Just as it is shrouded in mystery, the country is also often shrouded in mist. You’ll want to pack a jacket for when things get wet, international travel insurance* in case things go wrong and elastic waisted pants to accommodate all of the wonderful meals that will go right.
This list of Irish favourites will help keep you warm and ready for another day of exploring!
It is hard to think of the Irish and not think of potatoes. After being introduced to the country from South America via Spain in the 1500’s, the vegetable quickly became a staple for the Irish people. By the 1800s, a large portion of the country was almost entirely dependent on their own potato crops for survival.
Devastatingly though, in the mid-1800s a disease struck down the nation’s potato crop and plunged the country into a period sometimes known as the Great Potato Famine. The crop eventually recovered but not before the Irish people were severely impacted. Now days, although the potato is the most cultivated vegetable across the world, it still holds a special place in Irish culture.
So, all that said, it is impossible to come to Ireland and not eat potato and one of the best ways to do that is to enjoy a traditional Irish potato cake, also known as the boxty.
The boxty is a mix of mashed and grated potato, held together with an egg and flour mixture, then fried. The beauty of this little dish is that it is perfect for breakfast, lunch or dinner and can be dressed up as much as you like with accompaniments. One local favourite is to enjoy it with Irish wild caught salmon.
Irish soda bread is a simple recipe that has thousands of iterations across almost every family in Ireland. Made simply with flour and bi-carb soda and sour milk mix to make it rise, this simple bread is said to have gained in popularity during the Great Potato Famine when families needed to replace the gap left in their diets. You might see a cross pattern in the top of the bread. It is said this was made in the dough before cooking to help ward off the devil. Others argue it just makes the bread easier to split up. Either way though this dense, fresh bread will make the perfect accompaniment to any of your rich stews and soups.
Irish Cream Bundt Cake
There is a long standing debate between the Irish and the Scottish as to who first invented Whisky. The Irish maintain that they learned the technique from their Irish Monks. Apparently the Monks initially learnt to distill perfumes from the Ancient Greeks during their travels and the ever ingenious Irish adapted the technique to make Irish Whisky.
The best way to enjoy the flavour of the Whisky without any of the holiday headaches is to try an Irish Cream Bundt Cake. The bundt is an old European design and definitely adds something to this Irish dessert. Enjoy the dense vanilla cake with a decadent creamy icing that captures the delicious flavour of Irish Whisky.
When the weather is looking decidedly dreary and you need some serious comfort food, the Dublin Coddle is the best bet.
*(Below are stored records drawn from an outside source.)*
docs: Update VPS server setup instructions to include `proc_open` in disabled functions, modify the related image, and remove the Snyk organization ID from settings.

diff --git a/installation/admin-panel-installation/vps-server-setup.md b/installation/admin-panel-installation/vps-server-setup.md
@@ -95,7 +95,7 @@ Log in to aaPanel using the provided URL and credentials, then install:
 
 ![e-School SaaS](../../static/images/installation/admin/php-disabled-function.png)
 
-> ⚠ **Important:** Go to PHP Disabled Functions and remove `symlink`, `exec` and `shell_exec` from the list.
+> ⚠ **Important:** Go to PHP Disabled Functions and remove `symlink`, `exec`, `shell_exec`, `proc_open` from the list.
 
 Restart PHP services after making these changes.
This dish is as traditional as they come. It dates back to the 1700s and there is no real recipe but more of a tradition to its making.
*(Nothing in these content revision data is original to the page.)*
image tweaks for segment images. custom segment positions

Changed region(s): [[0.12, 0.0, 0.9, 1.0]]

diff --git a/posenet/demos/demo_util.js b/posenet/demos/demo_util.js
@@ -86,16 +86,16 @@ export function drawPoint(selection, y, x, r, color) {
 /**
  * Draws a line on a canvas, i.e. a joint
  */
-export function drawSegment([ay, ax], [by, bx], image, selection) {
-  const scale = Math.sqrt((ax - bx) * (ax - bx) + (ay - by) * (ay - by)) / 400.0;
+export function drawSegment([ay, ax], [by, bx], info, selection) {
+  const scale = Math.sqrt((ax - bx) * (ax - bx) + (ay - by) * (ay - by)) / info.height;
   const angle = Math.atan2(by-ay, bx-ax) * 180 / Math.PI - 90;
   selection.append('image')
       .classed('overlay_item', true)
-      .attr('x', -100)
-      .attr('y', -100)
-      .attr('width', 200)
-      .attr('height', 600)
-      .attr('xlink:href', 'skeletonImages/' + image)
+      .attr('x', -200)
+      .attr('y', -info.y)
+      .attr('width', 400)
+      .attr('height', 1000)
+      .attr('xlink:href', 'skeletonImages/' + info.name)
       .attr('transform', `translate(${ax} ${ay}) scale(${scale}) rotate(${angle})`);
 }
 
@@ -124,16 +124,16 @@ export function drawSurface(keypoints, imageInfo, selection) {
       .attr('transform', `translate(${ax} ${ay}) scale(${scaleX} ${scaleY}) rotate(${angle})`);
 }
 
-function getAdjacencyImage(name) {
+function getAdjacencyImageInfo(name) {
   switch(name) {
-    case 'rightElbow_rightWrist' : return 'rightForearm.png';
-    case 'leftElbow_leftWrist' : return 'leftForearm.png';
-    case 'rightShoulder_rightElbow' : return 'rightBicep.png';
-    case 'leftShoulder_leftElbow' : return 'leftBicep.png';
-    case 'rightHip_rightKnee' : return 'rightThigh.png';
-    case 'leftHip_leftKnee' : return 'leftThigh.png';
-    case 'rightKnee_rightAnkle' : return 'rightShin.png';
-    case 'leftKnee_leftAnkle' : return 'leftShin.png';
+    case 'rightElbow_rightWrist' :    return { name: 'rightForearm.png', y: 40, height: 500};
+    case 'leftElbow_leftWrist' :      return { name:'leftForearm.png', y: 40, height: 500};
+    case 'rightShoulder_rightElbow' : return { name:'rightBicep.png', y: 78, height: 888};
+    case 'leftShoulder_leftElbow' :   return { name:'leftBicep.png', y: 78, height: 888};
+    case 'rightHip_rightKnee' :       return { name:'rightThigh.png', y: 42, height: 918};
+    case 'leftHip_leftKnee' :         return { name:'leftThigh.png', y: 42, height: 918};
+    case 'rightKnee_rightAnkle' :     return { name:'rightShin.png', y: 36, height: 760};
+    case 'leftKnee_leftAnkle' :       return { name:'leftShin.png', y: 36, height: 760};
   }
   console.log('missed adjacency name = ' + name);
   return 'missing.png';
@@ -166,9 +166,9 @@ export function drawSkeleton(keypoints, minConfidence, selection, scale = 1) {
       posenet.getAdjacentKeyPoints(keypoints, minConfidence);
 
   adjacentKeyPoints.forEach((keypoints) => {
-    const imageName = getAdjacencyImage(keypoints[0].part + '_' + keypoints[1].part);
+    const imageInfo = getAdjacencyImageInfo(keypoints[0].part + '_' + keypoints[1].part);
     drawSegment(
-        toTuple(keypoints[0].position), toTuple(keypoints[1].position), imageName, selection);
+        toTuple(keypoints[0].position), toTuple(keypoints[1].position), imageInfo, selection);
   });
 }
At the end of the week families would make a meal in a pot with any leftovers. That would all simmer in the stock before being enjoyed. Legend has it that it was a favourite in some households because it could be left simmering on the stove for any late stragglers to get home from the local pub.
These days Dublin Coddle is not so much of an afterthought but a fixture on the menu. It is typically made with sausages, bacon, potato, onion, parsley and stock.
Irish Apple Cake
One of the most popular Irish desserts is the Irish apple cake. Apples have a rich history in Ireland with some stories telling of Saint Patrick planting apple trees. There are currently over 140 varieties growing across the country and the oldest commercially grown variety is over 200 years old.
When you sit down then, to enjoy a hot, fresh slice of Irish apple cake, you know you are sitting down to enjoy a piece of Irish history. The cake is made dense and moist with layers of apples within and a crunchy top. It is served straight from the oven usually with thick cream of custard. The use of mixed spices in the cake mix gives it a lovely warming feeling and will round out any meal perfectly.
* Travel Insurance is issued and managed by AGA Assistance Australia Pty Ltd ABN 52 097 227 177 AFS Licence No. 245631, trading as Allianz Global Assistance (AGA) as agent of the insurer Allianz Australia Insurance Limited ABN 15 000 122 850 AFS Licence No. 234708 (Allianz). Travel Insurance is underwritten by Allianz. Conditions, terms, limits and exclusions apply. We do not provide advice based on any consideration of your objectives, financial situation or needs. Before making a decision please consider the product disclosure statement available at www.allianz.com.au. If you purchase this insurance, we will receive a commission that is a percentage of the premium. Ask us for more details before we provide you with any services.